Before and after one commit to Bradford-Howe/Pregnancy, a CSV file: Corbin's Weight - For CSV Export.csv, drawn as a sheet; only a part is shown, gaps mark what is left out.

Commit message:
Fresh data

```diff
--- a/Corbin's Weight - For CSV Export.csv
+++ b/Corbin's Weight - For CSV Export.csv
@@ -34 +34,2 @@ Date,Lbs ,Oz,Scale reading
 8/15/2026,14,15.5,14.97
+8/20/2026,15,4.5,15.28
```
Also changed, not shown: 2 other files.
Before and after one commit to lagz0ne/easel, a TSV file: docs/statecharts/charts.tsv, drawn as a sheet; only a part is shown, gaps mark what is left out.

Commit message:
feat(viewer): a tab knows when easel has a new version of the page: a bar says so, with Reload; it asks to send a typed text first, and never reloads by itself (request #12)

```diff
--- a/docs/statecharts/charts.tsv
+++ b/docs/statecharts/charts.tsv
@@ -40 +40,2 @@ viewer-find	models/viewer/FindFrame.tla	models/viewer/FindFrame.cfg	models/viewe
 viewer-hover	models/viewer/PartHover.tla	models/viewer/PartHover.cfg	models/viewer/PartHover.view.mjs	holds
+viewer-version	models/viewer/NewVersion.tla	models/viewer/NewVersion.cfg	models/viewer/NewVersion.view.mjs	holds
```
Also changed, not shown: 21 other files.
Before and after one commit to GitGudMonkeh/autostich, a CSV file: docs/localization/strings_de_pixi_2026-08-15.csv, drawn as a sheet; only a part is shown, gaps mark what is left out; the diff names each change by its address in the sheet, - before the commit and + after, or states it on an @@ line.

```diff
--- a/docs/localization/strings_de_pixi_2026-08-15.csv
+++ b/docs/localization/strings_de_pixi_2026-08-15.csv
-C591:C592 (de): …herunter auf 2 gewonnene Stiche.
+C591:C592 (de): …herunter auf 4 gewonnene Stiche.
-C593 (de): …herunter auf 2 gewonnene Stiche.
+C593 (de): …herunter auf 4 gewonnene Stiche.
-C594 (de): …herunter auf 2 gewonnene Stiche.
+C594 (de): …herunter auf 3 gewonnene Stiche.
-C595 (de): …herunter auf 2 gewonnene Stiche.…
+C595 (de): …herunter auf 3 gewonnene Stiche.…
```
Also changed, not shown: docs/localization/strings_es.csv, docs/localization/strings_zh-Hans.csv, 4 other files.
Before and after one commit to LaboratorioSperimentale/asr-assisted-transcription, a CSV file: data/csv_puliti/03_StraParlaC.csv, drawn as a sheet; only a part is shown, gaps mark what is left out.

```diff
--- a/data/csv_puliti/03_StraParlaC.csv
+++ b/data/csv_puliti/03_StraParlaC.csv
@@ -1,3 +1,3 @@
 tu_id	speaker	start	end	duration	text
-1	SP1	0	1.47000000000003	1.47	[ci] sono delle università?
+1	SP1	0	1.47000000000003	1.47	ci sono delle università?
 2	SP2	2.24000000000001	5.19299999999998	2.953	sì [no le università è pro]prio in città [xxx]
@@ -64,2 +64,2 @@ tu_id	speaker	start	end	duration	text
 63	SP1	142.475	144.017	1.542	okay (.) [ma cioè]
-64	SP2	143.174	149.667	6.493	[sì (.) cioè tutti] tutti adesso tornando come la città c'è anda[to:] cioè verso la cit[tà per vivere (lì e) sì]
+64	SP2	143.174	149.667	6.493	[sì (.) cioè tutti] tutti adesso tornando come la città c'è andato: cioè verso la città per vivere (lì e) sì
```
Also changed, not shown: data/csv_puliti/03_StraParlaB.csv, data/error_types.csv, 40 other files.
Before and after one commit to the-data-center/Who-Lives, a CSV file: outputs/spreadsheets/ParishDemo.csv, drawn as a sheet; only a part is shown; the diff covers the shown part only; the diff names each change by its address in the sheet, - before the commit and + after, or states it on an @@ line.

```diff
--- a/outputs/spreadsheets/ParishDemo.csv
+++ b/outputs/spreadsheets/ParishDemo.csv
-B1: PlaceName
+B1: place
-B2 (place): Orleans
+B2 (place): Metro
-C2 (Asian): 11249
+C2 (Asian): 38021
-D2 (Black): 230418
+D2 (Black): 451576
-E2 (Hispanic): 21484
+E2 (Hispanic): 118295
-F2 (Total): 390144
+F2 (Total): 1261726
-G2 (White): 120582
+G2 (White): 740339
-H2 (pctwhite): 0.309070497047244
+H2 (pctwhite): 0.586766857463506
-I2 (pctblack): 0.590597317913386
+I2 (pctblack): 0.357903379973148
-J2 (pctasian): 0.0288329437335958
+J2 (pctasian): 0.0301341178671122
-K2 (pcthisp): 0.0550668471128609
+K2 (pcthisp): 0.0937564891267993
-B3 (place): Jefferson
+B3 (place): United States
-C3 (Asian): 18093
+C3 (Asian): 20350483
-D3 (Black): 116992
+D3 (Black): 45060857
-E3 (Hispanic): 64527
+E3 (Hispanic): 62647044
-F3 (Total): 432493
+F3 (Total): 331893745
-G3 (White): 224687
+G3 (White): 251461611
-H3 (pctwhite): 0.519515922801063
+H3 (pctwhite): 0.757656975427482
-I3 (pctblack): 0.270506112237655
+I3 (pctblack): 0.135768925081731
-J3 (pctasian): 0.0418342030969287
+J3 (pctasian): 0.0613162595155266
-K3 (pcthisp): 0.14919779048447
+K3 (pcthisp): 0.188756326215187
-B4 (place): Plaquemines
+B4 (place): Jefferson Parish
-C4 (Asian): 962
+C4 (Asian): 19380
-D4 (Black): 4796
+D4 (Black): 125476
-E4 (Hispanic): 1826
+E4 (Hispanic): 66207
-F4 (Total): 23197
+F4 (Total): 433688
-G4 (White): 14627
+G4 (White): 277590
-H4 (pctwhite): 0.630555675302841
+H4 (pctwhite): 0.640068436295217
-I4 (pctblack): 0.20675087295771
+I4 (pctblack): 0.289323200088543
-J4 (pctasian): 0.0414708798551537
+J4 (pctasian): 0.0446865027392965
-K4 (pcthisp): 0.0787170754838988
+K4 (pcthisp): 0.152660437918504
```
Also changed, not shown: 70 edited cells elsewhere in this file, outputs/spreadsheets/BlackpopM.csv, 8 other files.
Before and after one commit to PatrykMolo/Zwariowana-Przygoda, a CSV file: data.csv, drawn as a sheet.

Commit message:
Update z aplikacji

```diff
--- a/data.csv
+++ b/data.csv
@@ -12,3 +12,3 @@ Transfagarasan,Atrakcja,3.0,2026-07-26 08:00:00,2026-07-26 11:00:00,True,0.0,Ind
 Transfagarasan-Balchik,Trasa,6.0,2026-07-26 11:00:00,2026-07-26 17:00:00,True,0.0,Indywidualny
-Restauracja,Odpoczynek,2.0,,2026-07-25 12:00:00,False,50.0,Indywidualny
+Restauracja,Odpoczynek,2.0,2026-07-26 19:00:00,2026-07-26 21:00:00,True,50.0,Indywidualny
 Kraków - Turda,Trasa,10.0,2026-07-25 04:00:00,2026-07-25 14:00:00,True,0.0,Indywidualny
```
▬▬▬▬▬▬
When a line contains the string "text", copy it from the records.

feat(viewer): a tab knows when easel has a new version of the page: a bar says so, with Reload; it asks to send a typed text first, and never reloads by itself (request #12)
 tu_id	speaker	start	end	duration	text
@@ -64,2 +64,2 @@ tu_id	speaker	start	end	duration	text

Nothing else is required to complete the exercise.